What is expected
Your reply should be one number, which is how many lines in the listing below contain "bottom".
[Data under study — start]
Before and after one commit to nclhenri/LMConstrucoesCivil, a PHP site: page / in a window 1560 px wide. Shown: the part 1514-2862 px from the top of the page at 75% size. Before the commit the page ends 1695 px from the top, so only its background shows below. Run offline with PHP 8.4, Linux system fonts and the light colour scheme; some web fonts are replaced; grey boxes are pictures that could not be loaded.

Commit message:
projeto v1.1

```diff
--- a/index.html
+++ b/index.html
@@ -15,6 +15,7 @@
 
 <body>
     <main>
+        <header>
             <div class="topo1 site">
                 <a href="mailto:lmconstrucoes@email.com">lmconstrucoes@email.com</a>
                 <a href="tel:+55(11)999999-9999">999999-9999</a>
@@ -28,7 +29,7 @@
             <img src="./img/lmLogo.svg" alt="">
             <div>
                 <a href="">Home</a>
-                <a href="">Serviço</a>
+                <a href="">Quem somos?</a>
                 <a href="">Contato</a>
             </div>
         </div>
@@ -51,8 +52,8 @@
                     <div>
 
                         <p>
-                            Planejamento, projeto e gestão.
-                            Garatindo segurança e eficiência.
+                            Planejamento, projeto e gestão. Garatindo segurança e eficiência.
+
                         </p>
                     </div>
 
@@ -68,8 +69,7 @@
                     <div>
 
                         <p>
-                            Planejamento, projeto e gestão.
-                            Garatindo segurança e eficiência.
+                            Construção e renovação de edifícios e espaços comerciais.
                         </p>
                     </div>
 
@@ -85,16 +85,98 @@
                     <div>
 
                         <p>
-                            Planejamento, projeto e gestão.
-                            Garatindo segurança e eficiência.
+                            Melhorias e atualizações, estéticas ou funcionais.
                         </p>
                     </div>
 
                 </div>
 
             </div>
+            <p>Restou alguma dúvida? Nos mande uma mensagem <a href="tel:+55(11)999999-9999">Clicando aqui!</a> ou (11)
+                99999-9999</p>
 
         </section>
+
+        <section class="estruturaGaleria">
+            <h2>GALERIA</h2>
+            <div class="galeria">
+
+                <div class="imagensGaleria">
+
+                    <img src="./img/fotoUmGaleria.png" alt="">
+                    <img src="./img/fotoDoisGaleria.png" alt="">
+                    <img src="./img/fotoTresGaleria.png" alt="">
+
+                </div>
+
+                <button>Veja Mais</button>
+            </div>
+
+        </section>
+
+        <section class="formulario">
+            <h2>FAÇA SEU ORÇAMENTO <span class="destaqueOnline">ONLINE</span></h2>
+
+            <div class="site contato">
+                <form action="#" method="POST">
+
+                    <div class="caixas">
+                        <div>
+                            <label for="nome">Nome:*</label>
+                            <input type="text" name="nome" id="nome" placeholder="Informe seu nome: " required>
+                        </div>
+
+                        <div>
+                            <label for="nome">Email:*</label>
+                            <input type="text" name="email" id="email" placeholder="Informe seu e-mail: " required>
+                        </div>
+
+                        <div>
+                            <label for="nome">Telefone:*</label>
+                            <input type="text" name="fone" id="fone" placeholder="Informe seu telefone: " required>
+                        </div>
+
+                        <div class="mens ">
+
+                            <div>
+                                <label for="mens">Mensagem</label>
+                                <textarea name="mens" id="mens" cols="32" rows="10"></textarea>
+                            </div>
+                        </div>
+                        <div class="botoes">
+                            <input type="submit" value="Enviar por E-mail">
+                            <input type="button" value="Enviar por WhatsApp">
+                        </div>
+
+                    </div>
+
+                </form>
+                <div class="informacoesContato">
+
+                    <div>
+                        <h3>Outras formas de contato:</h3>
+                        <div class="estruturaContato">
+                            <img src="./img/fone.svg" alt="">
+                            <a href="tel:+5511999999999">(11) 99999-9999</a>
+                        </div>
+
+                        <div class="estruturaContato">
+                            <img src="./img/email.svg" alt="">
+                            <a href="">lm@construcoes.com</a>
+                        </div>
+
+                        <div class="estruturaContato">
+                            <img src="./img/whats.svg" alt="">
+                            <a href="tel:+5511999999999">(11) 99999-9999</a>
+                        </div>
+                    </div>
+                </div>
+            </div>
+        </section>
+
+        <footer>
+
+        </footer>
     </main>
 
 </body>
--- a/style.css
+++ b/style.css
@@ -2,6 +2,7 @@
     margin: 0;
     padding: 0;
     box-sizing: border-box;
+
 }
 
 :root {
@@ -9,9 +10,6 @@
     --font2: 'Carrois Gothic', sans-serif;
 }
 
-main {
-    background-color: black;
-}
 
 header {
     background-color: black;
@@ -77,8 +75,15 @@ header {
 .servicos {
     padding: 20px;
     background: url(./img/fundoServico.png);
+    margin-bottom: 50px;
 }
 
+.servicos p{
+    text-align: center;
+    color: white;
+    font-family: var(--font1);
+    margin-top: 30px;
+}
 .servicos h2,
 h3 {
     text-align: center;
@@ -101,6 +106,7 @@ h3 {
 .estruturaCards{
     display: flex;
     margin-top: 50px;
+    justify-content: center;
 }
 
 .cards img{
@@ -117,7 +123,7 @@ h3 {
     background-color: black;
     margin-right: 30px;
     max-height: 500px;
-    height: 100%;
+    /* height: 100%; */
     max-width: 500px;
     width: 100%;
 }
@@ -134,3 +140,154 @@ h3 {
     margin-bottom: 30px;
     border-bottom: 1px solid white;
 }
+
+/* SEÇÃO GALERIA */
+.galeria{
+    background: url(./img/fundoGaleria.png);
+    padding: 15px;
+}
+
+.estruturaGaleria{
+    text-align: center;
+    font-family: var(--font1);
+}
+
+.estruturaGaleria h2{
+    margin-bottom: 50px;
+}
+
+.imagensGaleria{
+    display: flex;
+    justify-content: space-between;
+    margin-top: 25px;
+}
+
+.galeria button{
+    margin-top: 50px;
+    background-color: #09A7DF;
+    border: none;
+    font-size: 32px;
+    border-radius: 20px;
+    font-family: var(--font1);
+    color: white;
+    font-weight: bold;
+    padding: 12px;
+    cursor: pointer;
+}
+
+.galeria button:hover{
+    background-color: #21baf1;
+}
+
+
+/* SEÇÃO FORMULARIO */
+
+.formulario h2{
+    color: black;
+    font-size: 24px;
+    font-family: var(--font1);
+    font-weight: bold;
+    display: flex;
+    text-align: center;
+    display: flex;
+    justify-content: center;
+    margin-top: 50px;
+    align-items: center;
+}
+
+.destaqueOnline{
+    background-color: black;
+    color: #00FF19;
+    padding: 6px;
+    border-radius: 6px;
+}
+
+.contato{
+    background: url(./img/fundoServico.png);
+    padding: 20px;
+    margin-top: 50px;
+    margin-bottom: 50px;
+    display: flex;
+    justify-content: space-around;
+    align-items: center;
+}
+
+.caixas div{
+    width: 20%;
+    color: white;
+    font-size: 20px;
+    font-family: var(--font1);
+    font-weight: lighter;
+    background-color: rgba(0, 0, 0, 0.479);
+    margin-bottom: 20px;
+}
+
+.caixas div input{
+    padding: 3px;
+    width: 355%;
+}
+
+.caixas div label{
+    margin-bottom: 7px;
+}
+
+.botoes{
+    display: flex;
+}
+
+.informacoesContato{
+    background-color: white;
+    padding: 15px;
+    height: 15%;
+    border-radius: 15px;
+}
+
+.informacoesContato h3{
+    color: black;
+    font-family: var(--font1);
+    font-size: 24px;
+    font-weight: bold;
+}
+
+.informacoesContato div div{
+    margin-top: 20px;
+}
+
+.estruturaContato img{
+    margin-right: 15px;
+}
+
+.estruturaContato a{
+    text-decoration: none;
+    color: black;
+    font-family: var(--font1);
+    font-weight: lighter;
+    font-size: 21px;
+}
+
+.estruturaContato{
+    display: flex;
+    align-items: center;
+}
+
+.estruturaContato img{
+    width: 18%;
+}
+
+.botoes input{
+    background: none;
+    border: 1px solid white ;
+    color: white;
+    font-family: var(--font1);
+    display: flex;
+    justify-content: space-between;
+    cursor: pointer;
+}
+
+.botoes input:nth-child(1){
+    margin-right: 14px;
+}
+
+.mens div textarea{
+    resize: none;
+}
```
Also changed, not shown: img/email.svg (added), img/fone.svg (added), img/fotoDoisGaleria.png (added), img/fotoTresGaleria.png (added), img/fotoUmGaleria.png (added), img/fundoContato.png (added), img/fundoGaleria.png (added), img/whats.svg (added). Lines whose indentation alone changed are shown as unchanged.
[Data under study — finish]
Output of the exercise
7